The kyiv and Moscow authorities continue to blame each other for destroying the dam. So far, they have not reported fatalities, although they have reported a dozen missing, seven in the area under Russian control and three in the area still in Ukrainian hands. All this in the midst of the plans for the expected counteroffensive in Ukraine, which Russia has already started, but about which kyiv does not confirm anything. The immense Dnieper River, which separates the two armies in Kherson, some 60 kilometers from the dam, is one of the key scenarios for this great military operation.

The Minister of Infrastructure, Oleksandr Kubrakov, has warned during a visit to the area of ​​the danger of the movement of mines, the spread of diseases and the mixture of chemical substances with the water, reports the Reuters agency. At some points, according to the regional governor of Kherson, Oleksandr Prokudin, the water exceeds five meters and the rescue services have to move in boats. On the eastern bank of the Dnieper, in the zone occupied by Russia, the feeling of chaos is growing among the population and the fear of epidemic outbreaks due to the massive death of animals and the flooding of cemeteries.

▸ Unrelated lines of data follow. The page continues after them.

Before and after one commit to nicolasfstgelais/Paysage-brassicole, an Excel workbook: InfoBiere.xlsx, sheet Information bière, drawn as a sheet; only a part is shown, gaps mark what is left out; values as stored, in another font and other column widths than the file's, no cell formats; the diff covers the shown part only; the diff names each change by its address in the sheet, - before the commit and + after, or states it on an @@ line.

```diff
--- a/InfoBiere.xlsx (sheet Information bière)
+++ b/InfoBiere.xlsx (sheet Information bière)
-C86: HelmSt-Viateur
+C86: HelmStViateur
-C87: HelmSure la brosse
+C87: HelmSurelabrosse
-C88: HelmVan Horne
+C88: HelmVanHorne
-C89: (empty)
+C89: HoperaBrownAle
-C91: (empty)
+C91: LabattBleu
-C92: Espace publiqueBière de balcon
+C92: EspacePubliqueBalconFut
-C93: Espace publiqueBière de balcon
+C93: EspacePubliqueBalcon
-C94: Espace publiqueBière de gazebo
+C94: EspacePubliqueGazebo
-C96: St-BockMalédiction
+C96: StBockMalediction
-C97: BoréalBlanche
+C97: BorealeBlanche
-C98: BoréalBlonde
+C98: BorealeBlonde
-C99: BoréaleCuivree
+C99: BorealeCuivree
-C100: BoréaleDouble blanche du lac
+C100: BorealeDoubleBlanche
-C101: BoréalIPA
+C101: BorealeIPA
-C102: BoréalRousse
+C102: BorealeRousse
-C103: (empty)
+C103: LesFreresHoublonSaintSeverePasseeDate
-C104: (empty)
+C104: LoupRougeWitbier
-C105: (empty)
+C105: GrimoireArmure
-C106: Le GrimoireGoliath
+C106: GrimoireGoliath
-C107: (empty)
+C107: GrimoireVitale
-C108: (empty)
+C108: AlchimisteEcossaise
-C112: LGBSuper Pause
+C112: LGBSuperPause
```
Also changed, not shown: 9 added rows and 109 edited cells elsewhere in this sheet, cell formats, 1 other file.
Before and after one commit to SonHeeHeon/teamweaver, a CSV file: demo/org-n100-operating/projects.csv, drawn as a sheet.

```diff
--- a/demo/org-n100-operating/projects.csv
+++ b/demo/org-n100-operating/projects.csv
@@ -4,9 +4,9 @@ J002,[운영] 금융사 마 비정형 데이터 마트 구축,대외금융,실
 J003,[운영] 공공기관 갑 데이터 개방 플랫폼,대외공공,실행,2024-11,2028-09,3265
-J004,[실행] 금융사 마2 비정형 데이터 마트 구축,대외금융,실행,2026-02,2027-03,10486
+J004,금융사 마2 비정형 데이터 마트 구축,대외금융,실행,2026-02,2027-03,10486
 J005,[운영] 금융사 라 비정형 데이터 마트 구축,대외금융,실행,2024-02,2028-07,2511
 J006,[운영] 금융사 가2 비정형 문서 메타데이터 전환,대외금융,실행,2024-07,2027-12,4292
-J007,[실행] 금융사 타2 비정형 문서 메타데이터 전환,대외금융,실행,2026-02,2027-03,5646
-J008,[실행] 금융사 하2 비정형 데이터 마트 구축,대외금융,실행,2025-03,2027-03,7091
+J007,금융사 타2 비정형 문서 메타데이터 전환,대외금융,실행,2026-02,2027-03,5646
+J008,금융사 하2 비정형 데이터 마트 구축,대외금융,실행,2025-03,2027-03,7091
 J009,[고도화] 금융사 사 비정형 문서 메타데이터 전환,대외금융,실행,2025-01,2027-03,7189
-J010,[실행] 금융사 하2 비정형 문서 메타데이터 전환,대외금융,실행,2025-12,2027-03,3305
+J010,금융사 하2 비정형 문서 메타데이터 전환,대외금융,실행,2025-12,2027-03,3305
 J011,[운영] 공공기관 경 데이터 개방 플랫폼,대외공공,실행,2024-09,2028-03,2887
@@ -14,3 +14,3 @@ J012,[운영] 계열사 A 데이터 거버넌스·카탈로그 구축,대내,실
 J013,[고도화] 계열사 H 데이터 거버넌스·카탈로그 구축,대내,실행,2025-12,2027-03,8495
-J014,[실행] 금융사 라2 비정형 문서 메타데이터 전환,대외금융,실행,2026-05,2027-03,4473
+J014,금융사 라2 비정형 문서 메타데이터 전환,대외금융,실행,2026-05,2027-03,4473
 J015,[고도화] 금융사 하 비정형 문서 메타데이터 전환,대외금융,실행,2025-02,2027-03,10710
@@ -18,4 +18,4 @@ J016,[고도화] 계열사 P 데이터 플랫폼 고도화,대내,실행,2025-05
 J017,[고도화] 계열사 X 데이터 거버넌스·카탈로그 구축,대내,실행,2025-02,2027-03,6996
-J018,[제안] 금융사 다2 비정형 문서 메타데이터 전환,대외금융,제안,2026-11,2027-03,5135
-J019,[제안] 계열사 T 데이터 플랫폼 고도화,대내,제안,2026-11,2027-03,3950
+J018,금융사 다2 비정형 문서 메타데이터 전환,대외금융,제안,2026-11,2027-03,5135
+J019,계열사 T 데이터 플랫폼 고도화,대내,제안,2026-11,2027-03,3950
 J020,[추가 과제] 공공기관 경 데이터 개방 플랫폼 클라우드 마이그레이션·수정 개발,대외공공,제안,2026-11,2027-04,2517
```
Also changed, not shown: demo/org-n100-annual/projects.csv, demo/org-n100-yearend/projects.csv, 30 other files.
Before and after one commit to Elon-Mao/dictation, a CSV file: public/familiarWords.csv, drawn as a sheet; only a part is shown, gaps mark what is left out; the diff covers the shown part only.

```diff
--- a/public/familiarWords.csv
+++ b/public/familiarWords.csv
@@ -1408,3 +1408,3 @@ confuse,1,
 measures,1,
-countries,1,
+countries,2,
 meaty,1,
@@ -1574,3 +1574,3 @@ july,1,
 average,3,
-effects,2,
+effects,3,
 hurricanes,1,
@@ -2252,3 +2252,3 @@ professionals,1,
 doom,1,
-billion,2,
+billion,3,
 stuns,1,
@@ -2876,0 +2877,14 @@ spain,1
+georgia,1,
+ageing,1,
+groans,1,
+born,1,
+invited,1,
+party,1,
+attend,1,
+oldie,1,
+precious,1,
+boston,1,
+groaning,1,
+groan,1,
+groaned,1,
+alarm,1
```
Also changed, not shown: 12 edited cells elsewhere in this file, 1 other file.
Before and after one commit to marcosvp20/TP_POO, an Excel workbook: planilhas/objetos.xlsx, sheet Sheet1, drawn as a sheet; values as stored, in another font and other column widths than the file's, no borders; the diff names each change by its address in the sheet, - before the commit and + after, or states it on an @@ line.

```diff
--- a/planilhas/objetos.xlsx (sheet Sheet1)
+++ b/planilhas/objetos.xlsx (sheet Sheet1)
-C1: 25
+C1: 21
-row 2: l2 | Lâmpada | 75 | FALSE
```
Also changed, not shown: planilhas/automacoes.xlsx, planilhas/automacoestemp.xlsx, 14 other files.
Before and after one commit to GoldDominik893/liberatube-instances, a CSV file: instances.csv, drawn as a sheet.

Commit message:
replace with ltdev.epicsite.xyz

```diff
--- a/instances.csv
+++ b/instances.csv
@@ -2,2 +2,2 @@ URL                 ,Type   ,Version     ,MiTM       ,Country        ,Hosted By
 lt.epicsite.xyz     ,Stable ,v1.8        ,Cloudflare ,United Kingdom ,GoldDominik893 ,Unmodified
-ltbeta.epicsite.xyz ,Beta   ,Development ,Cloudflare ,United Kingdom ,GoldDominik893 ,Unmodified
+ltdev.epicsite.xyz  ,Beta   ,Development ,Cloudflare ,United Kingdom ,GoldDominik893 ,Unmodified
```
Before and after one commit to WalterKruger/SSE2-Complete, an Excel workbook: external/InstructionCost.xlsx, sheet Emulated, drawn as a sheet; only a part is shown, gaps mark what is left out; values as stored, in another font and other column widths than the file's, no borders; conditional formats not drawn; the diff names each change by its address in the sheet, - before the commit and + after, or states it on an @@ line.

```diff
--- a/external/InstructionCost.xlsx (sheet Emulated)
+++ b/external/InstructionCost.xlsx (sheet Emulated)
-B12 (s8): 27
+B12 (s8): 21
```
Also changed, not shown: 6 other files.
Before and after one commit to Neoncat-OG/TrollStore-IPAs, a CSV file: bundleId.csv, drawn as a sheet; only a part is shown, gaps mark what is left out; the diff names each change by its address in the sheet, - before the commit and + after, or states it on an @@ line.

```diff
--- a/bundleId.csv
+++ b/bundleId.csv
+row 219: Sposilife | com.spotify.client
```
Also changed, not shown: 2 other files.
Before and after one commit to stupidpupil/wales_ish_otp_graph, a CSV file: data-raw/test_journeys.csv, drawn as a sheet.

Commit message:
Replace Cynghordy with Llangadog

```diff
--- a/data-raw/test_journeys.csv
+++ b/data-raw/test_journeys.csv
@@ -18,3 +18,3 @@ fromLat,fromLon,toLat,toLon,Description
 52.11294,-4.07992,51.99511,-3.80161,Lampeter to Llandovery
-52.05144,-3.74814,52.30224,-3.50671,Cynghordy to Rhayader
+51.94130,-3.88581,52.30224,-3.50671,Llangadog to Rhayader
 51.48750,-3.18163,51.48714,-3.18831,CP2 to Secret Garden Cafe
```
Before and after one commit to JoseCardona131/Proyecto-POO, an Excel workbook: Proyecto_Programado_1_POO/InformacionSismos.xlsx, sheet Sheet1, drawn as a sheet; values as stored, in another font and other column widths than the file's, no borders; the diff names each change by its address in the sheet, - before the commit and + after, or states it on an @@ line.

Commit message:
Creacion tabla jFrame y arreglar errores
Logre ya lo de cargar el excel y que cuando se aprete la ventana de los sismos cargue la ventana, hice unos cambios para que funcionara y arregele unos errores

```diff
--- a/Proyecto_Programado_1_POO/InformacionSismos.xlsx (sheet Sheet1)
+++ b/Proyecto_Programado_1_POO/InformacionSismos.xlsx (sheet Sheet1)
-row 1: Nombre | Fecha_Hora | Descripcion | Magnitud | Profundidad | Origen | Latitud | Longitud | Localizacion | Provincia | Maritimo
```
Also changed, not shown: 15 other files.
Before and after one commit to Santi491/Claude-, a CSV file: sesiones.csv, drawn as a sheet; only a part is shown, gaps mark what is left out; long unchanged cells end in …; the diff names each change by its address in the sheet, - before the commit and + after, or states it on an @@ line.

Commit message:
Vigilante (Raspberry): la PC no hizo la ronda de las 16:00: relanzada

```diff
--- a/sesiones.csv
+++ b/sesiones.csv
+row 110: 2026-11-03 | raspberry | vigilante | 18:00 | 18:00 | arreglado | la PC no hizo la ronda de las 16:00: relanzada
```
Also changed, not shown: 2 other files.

For their part, the authorities imposed by the Kremlin in the area promise those affected a payment of 10,000 to 50,000 rubles (between 115 and 570 euros), "depending on the degree of damage" suffered in their homes, reports Javier G. Cuesta.

In addition to the human and environmental catastrophe, the collapse of the infrastructure also raises fears that it will affect the Zaporizhia nuclear power plant, the largest in Europe and located on the banks of the Dnieper. For now, the plant, which depends on the adequate level of water for its cooling, has not suffered any problems, as confirmed by the kyiv government.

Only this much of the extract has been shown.